In today’s tough economy, many recent college graduates are looking for ways to shrink their federal student loan payments. Income-Based Repayment (IBR), which allows students to pay a monthly amount based on their earnings, not their federal student loan balances, provides significant relief. However, a new report, Safety Net or Windfall? Examining Changes to Income-Based Repayment for Federal Student Loans, from the Federal Education Budget Project (Ed Money Watch's parent initiative) shows that pending changes to IBR are far more generous than previously thought. Borrowers with high student loan balances and high incomes, not low-income borrowers, stand to benefit the most.
Congress created IBR in 2007 to make it easier for college graduates to make their student loan payments even in their first years out of school when they are earning lower incomes. If a student’s monthly payment under standard repayment exceeds 15 percent of his monthly discretionary income, he is eligible for the program. The borrower’s monthly payments increase as his salary increases until they reach a cap at the level he would have paid under standard repayment. After that borrower makes 25 years of payments in IBR, the Department of Education forgives any remaining loan balance.
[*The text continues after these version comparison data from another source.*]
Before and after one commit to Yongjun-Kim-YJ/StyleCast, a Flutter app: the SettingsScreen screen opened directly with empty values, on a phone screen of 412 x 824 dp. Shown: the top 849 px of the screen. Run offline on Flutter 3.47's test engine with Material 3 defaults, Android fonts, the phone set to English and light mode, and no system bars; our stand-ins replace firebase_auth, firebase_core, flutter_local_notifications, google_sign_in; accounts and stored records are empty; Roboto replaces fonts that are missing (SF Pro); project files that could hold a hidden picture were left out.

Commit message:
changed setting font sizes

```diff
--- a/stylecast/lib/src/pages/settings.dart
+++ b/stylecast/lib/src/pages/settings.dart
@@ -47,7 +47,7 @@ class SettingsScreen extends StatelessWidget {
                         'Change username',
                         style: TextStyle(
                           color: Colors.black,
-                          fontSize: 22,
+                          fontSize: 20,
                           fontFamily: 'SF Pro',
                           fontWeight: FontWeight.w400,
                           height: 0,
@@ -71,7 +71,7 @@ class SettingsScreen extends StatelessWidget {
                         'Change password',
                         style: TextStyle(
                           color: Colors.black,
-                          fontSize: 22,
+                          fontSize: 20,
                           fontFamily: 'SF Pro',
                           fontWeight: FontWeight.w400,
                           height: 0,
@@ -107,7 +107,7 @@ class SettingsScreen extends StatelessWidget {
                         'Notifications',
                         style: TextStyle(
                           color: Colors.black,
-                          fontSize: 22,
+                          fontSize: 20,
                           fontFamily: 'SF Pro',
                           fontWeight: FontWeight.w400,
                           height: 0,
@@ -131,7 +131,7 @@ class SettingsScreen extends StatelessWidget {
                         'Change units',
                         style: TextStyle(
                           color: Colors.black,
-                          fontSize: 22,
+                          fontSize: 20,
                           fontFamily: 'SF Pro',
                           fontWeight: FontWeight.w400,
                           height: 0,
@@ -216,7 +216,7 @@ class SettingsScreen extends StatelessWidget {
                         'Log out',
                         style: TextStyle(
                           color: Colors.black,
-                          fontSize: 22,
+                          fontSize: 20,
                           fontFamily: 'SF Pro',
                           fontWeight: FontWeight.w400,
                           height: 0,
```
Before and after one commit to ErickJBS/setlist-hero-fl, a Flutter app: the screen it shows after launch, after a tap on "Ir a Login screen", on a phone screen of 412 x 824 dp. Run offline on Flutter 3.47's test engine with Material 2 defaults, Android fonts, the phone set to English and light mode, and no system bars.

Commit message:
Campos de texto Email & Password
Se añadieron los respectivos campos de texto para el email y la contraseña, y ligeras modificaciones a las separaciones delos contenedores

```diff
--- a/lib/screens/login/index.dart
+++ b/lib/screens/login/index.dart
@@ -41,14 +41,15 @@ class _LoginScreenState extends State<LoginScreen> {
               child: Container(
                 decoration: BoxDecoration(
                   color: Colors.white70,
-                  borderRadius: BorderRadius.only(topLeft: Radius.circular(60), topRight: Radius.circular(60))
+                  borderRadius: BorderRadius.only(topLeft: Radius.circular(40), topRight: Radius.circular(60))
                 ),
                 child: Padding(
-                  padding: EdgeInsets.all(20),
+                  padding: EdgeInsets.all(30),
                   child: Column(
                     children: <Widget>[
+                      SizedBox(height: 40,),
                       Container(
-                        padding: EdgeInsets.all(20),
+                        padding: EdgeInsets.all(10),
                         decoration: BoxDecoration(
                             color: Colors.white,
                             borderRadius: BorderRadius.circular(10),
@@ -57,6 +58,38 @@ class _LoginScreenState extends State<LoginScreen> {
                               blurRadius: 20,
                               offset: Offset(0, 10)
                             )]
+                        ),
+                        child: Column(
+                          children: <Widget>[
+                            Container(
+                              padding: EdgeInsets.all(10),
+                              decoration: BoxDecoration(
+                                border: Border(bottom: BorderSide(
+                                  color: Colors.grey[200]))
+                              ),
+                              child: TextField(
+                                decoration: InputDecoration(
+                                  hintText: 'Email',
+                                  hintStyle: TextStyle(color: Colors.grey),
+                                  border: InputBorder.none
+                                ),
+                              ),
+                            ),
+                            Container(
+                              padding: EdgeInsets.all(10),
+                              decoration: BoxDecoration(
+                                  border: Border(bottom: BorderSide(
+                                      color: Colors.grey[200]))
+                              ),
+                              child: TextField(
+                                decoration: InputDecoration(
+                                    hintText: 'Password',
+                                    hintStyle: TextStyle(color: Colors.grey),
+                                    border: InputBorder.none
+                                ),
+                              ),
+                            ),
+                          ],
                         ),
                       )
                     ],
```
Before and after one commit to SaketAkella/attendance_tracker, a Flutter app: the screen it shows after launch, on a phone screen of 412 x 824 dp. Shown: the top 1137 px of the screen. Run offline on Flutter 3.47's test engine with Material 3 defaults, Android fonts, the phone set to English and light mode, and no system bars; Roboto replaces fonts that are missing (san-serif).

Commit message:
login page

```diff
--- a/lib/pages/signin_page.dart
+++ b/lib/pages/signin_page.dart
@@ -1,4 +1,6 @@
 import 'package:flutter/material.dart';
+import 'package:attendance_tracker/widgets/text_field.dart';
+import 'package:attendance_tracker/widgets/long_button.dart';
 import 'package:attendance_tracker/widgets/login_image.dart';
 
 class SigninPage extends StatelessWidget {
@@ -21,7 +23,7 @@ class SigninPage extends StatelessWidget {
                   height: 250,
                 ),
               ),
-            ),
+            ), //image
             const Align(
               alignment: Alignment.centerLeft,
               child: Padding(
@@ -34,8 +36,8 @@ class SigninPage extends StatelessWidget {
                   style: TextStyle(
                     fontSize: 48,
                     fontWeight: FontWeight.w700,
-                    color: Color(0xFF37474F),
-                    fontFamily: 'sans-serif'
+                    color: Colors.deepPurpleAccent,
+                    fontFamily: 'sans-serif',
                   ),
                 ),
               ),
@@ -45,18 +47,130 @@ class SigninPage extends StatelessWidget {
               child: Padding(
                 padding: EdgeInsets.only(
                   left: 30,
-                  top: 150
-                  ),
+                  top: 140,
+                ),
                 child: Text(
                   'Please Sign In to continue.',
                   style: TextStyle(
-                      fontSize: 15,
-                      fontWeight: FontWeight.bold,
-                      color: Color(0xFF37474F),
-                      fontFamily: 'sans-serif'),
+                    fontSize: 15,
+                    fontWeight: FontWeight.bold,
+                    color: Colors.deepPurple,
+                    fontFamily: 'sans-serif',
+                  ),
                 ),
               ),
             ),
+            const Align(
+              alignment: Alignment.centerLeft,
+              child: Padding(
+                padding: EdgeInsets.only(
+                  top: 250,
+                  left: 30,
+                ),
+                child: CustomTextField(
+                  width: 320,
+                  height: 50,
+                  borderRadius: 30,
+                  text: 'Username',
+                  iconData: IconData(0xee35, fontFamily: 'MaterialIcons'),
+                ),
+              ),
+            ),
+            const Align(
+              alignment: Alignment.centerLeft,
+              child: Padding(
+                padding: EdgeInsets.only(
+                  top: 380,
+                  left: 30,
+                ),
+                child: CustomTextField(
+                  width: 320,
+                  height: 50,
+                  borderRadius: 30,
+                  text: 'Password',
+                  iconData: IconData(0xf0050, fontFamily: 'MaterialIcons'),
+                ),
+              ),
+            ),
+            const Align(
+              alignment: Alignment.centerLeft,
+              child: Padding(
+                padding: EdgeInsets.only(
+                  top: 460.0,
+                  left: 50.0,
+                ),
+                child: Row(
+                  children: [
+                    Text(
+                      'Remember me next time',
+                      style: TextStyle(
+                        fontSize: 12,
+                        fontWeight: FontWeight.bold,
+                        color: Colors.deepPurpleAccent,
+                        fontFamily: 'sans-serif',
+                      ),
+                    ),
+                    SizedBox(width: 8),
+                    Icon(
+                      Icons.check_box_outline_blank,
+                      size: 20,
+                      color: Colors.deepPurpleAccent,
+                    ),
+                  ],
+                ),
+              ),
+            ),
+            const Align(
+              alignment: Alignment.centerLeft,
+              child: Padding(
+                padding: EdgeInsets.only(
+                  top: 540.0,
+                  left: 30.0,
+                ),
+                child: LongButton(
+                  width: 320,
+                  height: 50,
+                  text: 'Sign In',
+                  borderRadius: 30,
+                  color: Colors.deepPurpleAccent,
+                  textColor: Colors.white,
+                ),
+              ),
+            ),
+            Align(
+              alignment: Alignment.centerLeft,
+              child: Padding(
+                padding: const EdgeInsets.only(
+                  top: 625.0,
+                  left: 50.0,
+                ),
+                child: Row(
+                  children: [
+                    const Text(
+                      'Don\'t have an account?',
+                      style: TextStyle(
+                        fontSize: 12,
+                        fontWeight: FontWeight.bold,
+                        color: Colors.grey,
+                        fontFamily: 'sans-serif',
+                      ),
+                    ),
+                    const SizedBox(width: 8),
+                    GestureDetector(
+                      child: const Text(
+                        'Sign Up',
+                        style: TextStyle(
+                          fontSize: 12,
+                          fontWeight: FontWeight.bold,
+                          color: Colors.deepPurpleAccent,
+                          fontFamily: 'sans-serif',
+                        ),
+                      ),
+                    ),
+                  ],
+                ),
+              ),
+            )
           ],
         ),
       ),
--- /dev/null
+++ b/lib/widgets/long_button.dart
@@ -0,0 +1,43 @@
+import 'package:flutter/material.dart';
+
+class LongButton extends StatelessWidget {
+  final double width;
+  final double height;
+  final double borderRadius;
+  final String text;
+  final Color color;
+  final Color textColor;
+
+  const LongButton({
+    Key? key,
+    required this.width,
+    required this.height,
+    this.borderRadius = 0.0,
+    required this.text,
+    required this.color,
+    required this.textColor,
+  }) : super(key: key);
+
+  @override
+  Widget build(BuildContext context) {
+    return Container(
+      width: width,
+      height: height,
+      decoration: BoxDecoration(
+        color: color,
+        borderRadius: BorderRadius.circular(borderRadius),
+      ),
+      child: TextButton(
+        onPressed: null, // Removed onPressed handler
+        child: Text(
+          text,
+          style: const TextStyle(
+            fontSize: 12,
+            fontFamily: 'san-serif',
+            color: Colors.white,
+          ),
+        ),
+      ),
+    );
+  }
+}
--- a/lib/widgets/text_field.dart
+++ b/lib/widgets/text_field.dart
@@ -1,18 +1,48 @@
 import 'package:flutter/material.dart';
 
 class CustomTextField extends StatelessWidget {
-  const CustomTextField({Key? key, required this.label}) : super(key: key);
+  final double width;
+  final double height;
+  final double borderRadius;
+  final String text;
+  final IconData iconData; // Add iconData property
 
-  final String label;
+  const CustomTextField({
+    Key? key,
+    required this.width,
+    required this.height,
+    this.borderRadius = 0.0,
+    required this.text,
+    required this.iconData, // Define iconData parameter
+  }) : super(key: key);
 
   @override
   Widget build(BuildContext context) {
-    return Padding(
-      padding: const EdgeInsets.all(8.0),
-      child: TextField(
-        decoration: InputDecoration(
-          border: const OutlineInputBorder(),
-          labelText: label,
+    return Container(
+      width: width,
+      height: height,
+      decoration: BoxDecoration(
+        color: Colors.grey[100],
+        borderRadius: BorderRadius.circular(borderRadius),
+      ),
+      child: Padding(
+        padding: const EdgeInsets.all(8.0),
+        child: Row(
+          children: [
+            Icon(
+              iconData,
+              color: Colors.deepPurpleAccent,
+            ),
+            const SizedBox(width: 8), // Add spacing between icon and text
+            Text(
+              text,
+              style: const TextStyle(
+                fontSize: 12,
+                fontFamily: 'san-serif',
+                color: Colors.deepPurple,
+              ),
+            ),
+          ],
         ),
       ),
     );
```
But in 2010, at President Obama’s request, Congress made the program even more generous. The new IBR will base monthly payments on 10 percent of discretionary income, instead of 15, and loan forgiveness will be provided after only 20 years. That change was set to take effect in 2014 until the Department of Education, as part of the president’s “We Can’t Wait” initiative to circumvent legislative gridlock, sped up the availability of the new IBR by creating a version of it through regulations – “Pay As You Earn” (PAYE). PAYE will take effect by the end of the year.
But little is known about the real effects of this new IBR system. To fill in this knowledge gap, FEBP Director Jason Delisle and Program Associate Alex Holt designed and built a calculator that estimates the monthly payments a borrower will make under the original IBR, the pending version of IBR, and other repayment plans like standard 10-year and consolidation. It accounts for a borrower’s loan balance, interest rate, income, and family size over the entire repayment period. It also calculates the total payments over the life of the loan, and the amount of loan forgiveness he will receive.
The calculator revealed some surprising results. PAYE (the plan that is virtually identical to the 2014 10 percent, 20-year IBR) doesn’t necessarily target the greatest benefits to struggling borrowers. Because low-income borrowers have so little discretionary income above the poverty exemption applied annually, the new IBR only lowers their monthly payments by as little as $5 and at most $20 compared to the original IBR.
Instead, borrowers with high federal student loan balances at graduation – think law students or graduate students, since undergraduates face annual and aggregate limits on the amount they can borrow – reap the most benefit. When their incomes are low, they are able to pay manageable amounts. But as their incomes rise, their monthly payments are capped at the standard repayment amount, meaning they actually derive more benefit from IBR as they become wealthier. Plus, these borrowers often qualify for loan forgiveness after only 20 years; according to the calculator, borrowers above certain debt levels may not even pay down the interest they owe over 20 years, let alone the principal. This is a much greater benefit than is offered through the consolidation repayment plan, in which borrowers with debt totaling more than $40,000 repay their loans in full over 25 or even 30 years. And since IBR allows graduate school borrowers to take out such high loan balances with few concerns, schools have no reason to lower tuition – in fact, they have an enticement to raise it.
The report’s authors offer recommendations for changes to the PAYE/new IBR plans based on these findings. The IBR changes haven’t taken effect yet, which means there’s still time to restructure the program so it targets benefits to those who need them most. In an era of limited resources, we can’t afford to provide payouts to the rich while leaving struggling students languishing in debt.
To read the paper, click here. To try your hand at the IBR calculator, click here.